=== Begin Enclosure ===
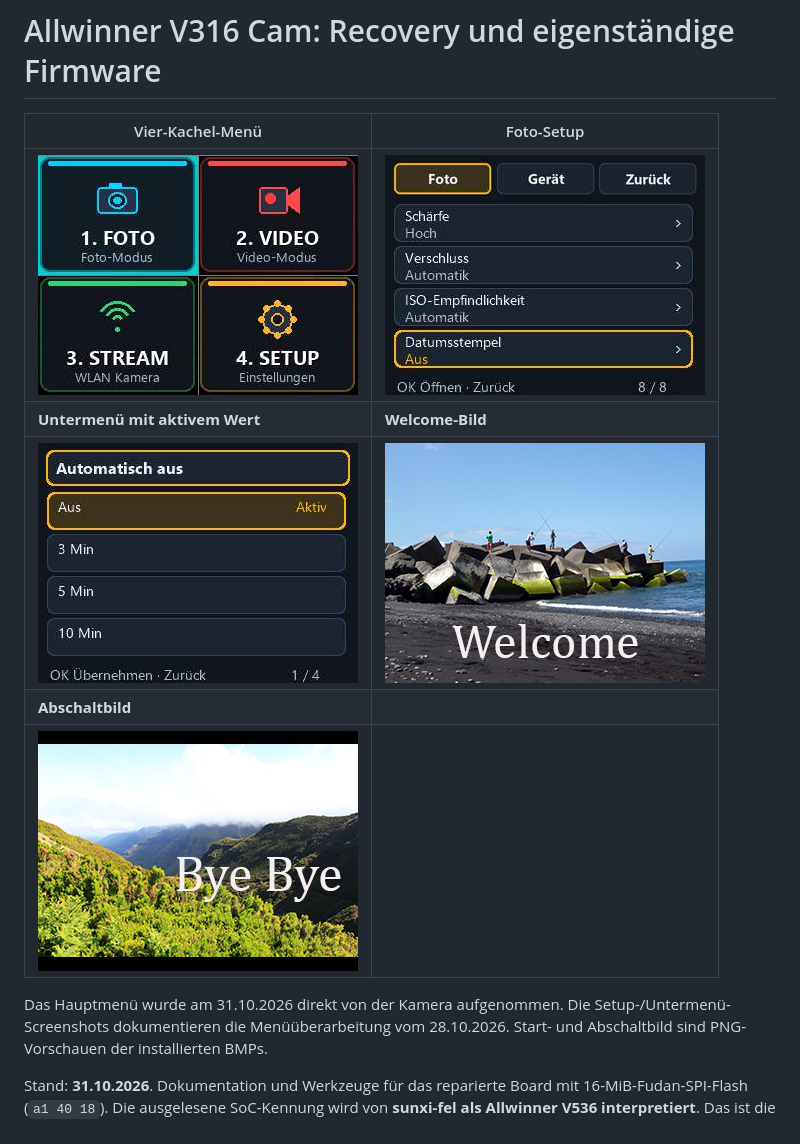
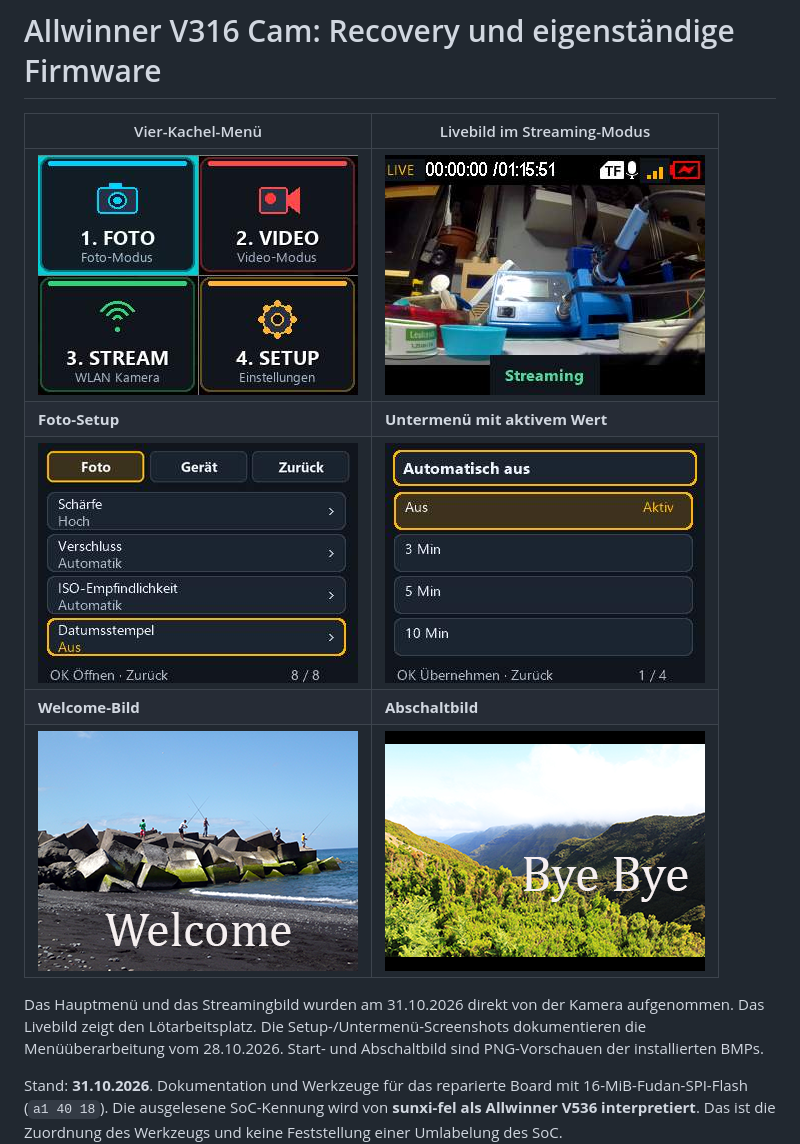
Before and after one commit to radioman82/v316-cam-unbrick, a Markdown page: README.md, the part around the change. Rendered like a GitHub page; pictures changed too: pictures/streaming-workbench.png (added).

Commit message:
Add fresh workbench streaming screenshot to README gallery

```diff
--- a/README.md
+++ b/README.md
@@ -1,14 +1,15 @@
 # Allwinner V316 Cam: Recovery und eigenständige Firmware
 
-| Vier-Kachel-Menü | Foto-Setup |
+| Vier-Kachel-Menü | Livebild im Streaming-Modus |
 | --- | --- |
-| ![Hauptmenü mit FOTO, VIDEO, STREAM und SETUP](pictures/four-tile-menu.png) | ![Fotoeinstellungen mit einheitlichen Karten und goldener Auswahl](pictures/setup-photo.png) |
-| **Untermenü mit aktivem Wert** | **Welcome-Bild** |
-| ![Untermenü Automatisch aus mit markiertem aktivem Wert](pictures/setup-submenu.png) | ![Neues Welcome-Startbild](pictures/welcome-screen.png) |
-| **Abschaltbild** | |
-| ![Neues Abschaltbild mit Landschaftsmotiv](pictures/byebye-screen.png) | |
+| ![Hauptmenü mit FOTO, VIDEO, STREAM und SETUP](pictures/four-tile-menu.png) | ![Echtes Streaming-Livebild vom Lötarbeitsplatz mit LIVE- und Streaming-Kennzeichnung](pictures/streaming-workbench.png) |
+| **Foto-Setup** | **Untermenü mit aktivem Wert** |
+| ![Fotoeinstellungen mit einheitlichen Karten und goldener Auswahl](pictures/setup-photo.png) | ![Untermenü Automatisch aus mit markiertem aktivem Wert](pictures/setup-submenu.png) |
+| **Welcome-Bild** | **Abschaltbild** |
+| ![Neues Welcome-Startbild](pictures/welcome-screen.png) | ![Neues Abschaltbild mit Landschaftsmotiv](pictures/byebye-screen.png) |
 
-Das Hauptmenü wurde am 31.10.2026 direkt von der Kamera aufgenommen.
+Das Hauptmenü und das Streamingbild wurden am 31.10.2026 direkt von der Kamera
+aufgenommen. Das Livebild zeigt den Lötarbeitsplatz.
 Die Setup-/Untermenü-Screenshots dokumentieren die Menüüberarbeitung vom
 28.10.2026. Start- und Abschaltbild sind PNG-Vorschauen der installierten BMPs.
 
```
=== End Enclosure ===
> _Problem details_:
In your copy of the entries above, keep the text exact and leave out the pictures.

> _Response area_:
Before and after one commit to radioman82/v316-cam-unbrick, a Markdown page: README.md, the part around the change. Rendered like a GitHub page; pictures changed too: pictures/streaming-workbench.png (added).

Commit message:
Add fresh workbench streaming screenshot to README gallery

```diff
--- a/README.md
+++ b/README.md
@@ -1,14 +1,15 @@
 # Allwinner V316 Cam: Recovery und eigenständige Firmware
 
-| Vier-Kachel-Menü | Foto-Setup |
+| Vier-Kachel-Menü | Livebild im Streaming-Modus |
 | --- | --- |
-| ![Hauptmenü mit FOTO, VIDEO, STREAM und SETUP](pictures/four-tile-menu.png) | ![Fotoeinstellungen mit einheitlichen Karten und goldener Auswahl](pictures/setup-photo.png) |
-| **Untermenü mit aktivem Wert** | **Welcome-Bild** |
-| ![Untermenü Automatisch aus mit markiertem aktivem Wert](pictures/setup-submenu.png) | ![Neues Welcome-Startbild](pictures/welcome-screen.png) |
-| **Abschaltbild** | |
-| ![Neues Abschaltbild mit Landschaftsmotiv](pictures/byebye-screen.png) | |
+| ![Hauptmenü mit FOTO, VIDEO, STREAM und SETUP](pictures/four-tile-menu.png) | ![Echtes Streaming-Livebild vom Lötarbeitsplatz mit LIVE- und Streaming-Kennzeichnung](pictures/streaming-workbench.png) |
+| **Foto-Setup** | **Untermenü mit aktivem Wert** |
+| ![Fotoeinstellungen mit einheitlichen Karten und goldener Auswahl](pictures/setup-photo.png) | ![Untermenü Automatisch aus mit markiertem aktivem Wert](pictures/setup-submenu.png) |
+| **Welcome-Bild** | **Abschaltbild** |
+| ![Neues Welcome-Startbild](pictures/welcome-screen.png) | ![Neues Abschaltbild mit Landschaftsmotiv](pictures/byebye-screen.png) |
 
-Das Hauptmenü wurde am 31.10.2026 direkt von der Kamera aufgenommen.
+Das Hauptmenü und das Streamingbild wurden am 31.10.2026 direkt von der Kamera
+aufgenommen. Das Livebild zeigt den Lötarbeitsplatz.
 Die Setup-/Untermenü-Screenshots dokumentieren die Menüüberarbeitung vom
 28.10.2026. Start- und Abschaltbild sind PNG-Vorschauen der installierten BMPs.
 
```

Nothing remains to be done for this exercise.